» **DATA PROVIDED**:
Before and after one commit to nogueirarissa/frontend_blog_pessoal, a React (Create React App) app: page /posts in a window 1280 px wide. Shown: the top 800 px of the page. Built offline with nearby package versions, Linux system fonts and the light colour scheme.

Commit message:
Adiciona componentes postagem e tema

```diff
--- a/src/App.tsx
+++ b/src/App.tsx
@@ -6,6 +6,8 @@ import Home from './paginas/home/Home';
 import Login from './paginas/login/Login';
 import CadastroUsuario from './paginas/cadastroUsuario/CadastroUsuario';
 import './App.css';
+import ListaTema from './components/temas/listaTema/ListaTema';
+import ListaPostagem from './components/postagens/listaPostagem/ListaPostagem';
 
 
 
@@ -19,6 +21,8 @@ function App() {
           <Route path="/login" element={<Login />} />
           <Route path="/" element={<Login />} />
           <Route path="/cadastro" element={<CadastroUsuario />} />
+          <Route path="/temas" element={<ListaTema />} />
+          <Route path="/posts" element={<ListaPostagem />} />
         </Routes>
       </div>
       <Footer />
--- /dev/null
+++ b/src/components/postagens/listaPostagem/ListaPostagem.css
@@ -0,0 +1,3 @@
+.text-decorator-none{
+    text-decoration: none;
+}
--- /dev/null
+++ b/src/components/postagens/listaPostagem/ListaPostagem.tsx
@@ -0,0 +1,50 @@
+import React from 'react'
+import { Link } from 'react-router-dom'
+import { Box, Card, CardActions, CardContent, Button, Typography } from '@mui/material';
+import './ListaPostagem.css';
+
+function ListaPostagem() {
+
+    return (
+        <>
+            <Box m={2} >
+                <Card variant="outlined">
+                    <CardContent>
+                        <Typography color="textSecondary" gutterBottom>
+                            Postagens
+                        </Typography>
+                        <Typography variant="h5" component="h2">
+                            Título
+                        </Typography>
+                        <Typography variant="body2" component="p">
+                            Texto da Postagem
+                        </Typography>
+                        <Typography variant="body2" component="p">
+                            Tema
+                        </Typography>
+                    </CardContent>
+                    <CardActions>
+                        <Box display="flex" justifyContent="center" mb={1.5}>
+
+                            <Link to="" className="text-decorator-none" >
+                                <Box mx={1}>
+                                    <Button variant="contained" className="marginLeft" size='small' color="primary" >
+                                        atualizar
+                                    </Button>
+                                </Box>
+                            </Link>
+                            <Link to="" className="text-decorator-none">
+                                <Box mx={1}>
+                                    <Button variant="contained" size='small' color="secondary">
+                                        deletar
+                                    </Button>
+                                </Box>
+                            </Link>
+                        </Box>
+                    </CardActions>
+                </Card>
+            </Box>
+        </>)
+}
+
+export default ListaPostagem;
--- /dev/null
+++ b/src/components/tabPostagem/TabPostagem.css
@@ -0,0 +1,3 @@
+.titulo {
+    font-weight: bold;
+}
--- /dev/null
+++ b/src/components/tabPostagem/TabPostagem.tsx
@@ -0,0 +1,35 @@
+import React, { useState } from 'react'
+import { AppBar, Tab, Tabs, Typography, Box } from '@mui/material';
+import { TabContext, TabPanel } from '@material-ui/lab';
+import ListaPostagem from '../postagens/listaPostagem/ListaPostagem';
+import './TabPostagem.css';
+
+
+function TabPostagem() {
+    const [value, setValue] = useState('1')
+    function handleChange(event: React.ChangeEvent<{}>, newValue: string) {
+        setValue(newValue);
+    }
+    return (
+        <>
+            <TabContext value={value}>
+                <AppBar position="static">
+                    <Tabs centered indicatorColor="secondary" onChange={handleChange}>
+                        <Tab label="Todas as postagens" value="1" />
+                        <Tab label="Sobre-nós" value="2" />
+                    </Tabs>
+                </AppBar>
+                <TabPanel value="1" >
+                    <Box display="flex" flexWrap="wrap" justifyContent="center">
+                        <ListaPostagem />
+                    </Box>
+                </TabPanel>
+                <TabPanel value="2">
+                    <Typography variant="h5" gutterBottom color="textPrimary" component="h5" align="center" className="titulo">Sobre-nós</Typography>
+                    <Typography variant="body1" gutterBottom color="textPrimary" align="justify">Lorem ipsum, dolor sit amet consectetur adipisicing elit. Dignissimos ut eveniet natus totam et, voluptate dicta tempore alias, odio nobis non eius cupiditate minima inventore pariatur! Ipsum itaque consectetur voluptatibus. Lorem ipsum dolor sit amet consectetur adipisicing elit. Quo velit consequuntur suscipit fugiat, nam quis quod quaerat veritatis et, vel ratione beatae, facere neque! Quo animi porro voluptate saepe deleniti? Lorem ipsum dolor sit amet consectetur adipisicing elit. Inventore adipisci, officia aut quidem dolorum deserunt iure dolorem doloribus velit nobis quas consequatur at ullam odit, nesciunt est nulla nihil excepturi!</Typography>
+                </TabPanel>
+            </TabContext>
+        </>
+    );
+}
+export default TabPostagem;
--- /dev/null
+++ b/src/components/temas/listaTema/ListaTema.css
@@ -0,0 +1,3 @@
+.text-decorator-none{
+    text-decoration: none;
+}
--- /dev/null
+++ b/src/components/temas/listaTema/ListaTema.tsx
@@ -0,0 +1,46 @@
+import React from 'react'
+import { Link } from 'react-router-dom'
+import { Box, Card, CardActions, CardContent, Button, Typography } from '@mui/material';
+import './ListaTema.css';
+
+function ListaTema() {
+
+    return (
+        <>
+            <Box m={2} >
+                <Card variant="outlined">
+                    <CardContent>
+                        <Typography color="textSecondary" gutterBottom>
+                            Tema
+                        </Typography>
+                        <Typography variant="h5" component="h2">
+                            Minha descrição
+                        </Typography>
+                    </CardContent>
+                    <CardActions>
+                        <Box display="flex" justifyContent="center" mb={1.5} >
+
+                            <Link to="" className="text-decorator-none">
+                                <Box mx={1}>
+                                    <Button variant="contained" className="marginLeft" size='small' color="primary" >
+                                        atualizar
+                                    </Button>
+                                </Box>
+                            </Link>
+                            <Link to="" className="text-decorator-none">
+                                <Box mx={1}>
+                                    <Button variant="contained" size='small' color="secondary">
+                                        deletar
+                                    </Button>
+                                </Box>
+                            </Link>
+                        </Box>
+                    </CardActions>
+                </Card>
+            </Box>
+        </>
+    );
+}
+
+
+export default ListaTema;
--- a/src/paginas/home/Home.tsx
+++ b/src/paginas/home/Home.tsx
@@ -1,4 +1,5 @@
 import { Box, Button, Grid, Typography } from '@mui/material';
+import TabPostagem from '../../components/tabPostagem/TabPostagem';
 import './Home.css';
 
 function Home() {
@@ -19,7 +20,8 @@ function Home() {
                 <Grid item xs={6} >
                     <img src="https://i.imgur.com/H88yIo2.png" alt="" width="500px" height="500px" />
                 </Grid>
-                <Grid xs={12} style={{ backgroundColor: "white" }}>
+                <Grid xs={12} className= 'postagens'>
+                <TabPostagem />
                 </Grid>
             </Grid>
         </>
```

» **PROBLEM TO SOLVE**: Extract each line of the listing above, copying it word for word.

» **SOLUTION TO THIS PROBLEM**:
Before and after one commit to nogueirarissa/frontend_blog_pessoal, a React (Create React App) app: page /posts in a window 1280 px wide. Shown: the top 800 px of the page. Built offline with nearby package versions, Linux system fonts and the light colour scheme.

Commit message:
Adiciona componentes postagem e tema

```diff
--- a/src/App.tsx
+++ b/src/App.tsx
@@ -6,6 +6,8 @@ import Home from './paginas/home/Home';
 import Login from './paginas/login/Login';
 import CadastroUsuario from './paginas/cadastroUsuario/CadastroUsuario';
 import './App.css';
+import ListaTema from './components/temas/listaTema/ListaTema';
+import ListaPostagem from './components/postagens/listaPostagem/ListaPostagem';
 
 
 
@@ -19,6 +21,8 @@ function App() {
           <Route path="/login" element={<Login />} />
           <Route path="/" element={<Login />} />
           <Route path="/cadastro" element={<CadastroUsuario />} />
+          <Route path="/temas" element={<ListaTema />} />
+          <Route path="/posts" element={<ListaPostagem />} />
         </Routes>
       </div>
       <Footer />
--- /dev/null
+++ b/src/components/postagens/listaPostagem/ListaPostagem.css
@@ -0,0 +1,3 @@
+.text-decorator-none{
+    text-decoration: none;
+}
--- /dev/null
+++ b/src/components/postagens/listaPostagem/ListaPostagem.tsx
@@ -0,0 +1,50 @@
+import React from 'react'
+import { Link } from 'react-router-dom'
+import { Box, Card, CardActions, CardContent, Button, Typography } from '@mui/material';
+import './ListaPostagem.css';
+
+function ListaPostagem() {
+
+    return (
+        <>
+            <Box m={2} >
+                <Card variant="outlined">
+                    <CardContent>
+                        <Typography color="textSecondary" gutterBottom>
+                            Postagens
+                        </Typography>
+                        <Typography variant="h5" component="h2">
+                            Título
+                        </Typography>
+                        <Typography variant="body2" component="p">
+                            Texto da Postagem
+                        </Typography>
+                        <Typography variant="body2" component="p">
+                            Tema
+                        </Typography>
+                    </CardContent>
+                    <CardActions>
+                        <Box display="flex" justifyContent="center" mb={1.5}>
+
+                            <Link to="" className="text-decorator-none" >
+                                <Box mx={1}>
+                                    <Button variant="contained" className="marginLeft" size='small' color="primary" >
+                                        atualizar
+                                    </Button>
+                                </Box>
+                            </Link>
+                            <Link to="" className="text-decorator-none">
+                                <Box mx={1}>
+                                    <Button variant="contained" size='small' color="secondary">
+                                        deletar
+                                    </Button>
+                                </Box>
+                            </Link>
+                        </Box>
+                    </CardActions>
+                </Card>
+            </Box>
+        </>)
+}
+
+export default ListaPostagem;
--- /dev/null
+++ b/src/components/tabPostagem/TabPostagem.css
@@ -0,0 +1,3 @@
+.titulo {
+    font-weight: bold;
+}
--- /dev/null
+++ b/src/components/tabPostagem/TabPostagem.tsx
@@ -0,0 +1,35 @@
+import React, { useState } from 'react'
+import { AppBar, Tab, Tabs, Typography, Box } from '@mui/material';
+import { TabContext, TabPanel } from '@material-ui/lab';
+import ListaPostagem from '../postagens/listaPostagem/ListaPostagem';
+import './TabPostagem.css';
+
+
+function TabPostagem() {
+    const [value, setValue] = useState('1')
+    function handleChange(event: React.ChangeEvent<{}>, newValue: string) {
+        setValue(newValue);
+    }
+    return (
+        <>
+            <TabContext value={value}>
+                <AppBar position="static">
+                    <Tabs centered indicatorColor="secondary" onChange={handleChange}>
+                        <Tab label="Todas as postagens" value="1" />
+                        <Tab label="Sobre-nós" value="2" />
+                    </Tabs>
+                </AppBar>
+                <TabPanel value="1" >
+                    <Box display="flex" flexWrap="wrap" justifyContent="center">
+                        <ListaPostagem />
+                    </Box>
+                </TabPanel>
+                <TabPanel value="2">
+                    <Typography variant="h5" gutterBottom color="textPrimary" component="h5" align="center" className="titulo">Sobre-nós</Typography>
+                    <Typography variant="body1" gutterBottom color="textPrimary" align="justify">Lorem ipsum, dolor sit amet consectetur adipisicing elit. Dignissimos ut eveniet natus totam et, voluptate dicta tempore alias, odio nobis non eius cupiditate minima inventore pariatur! Ipsum itaque consectetur voluptatibus. Lorem ipsum dolor sit amet consectetur adipisicing elit. Quo velit consequuntur suscipit fugiat, nam quis quod quaerat veritatis et, vel ratione beatae, facere neque! Quo animi porro voluptate saepe deleniti? Lorem ipsum dolor sit amet consectetur adipisicing elit. Inventore adipisci, officia aut quidem dolorum deserunt iure dolorem doloribus velit nobis quas consequatur at ullam odit, nesciunt est nulla nihil excepturi!</Typography>
+                </TabPanel>
+            </TabContext>
+        </>
+    );
+}
+export default TabPostagem;
--- /dev/null
+++ b/src/components/temas/listaTema/ListaTema.css
@@ -0,0 +1,3 @@
+.text-decorator-none{
+    text-decoration: none;
+}
--- /dev/null
+++ b/src/components/temas/listaTema/ListaTema.tsx
@@ -0,0 +1,46 @@
+import React from 'react'
+import { Link } from 'react-router-dom'
+import { Box, Card, CardActions, CardContent, Button, Typography } from '@mui/material';
+import './ListaTema.css';
+
+function ListaTema() {
+
+    return (
+        <>
+            <Box m={2} >
+                <Card variant="outlined">
+                    <CardContent>
+                        <Typography color="textSecondary" gutterBottom>
+                            Tema
+                        </Typography>
+                        <Typography variant="h5" component="h2">
+                            Minha descrição
+                        </Typography>
+                    </CardContent>
+                    <CardActions>
+                        <Box display="flex" justifyContent="center" mb={1.5} >
+
+                            <Link to="" className="text-decorator-none">
+                                <Box mx={1}>
+                                    <Button variant="contained" className="marginLeft" size='small' color="primary" >
+                                        atualizar
+                                    </Button>
+                                </Box>
+                            </Link>
+                            <Link to="" className="text-decorator-none">
+                                <Box mx={1}>
+                                    <Button variant="contained" size='small' color="secondary">
+                                        deletar
+                                    </Button>
+                                </Box>
+                            </Link>
+                        </Box>
+                    </CardActions>
+                </Card>
+            </Box>
+        </>
+    );
+}
+
+
+export default ListaTema;
--- a/src/paginas/home/Home.tsx
+++ b/src/paginas/home/Home.tsx
@@ -1,4 +1,5 @@
 import { Box, Button, Grid, Typography } from '@mui/material';
+import TabPostagem from '../../components/tabPostagem/TabPostagem';
 import './Home.css';
 
 function Home() {
@@ -19,7 +20,8 @@ function Home() {
                 <Grid item xs={6} >
                     <img src="https://i.imgur.com/H88yIo2.png" alt="" width="500px" height="500px" />
                 </Grid>
-                <Grid xs={12} style={{ backgroundColor: "white" }}>
+                <Grid xs={12} className= 'postagens'>
+                <TabPostagem />
                 </Grid>
             </Grid>
         </>
```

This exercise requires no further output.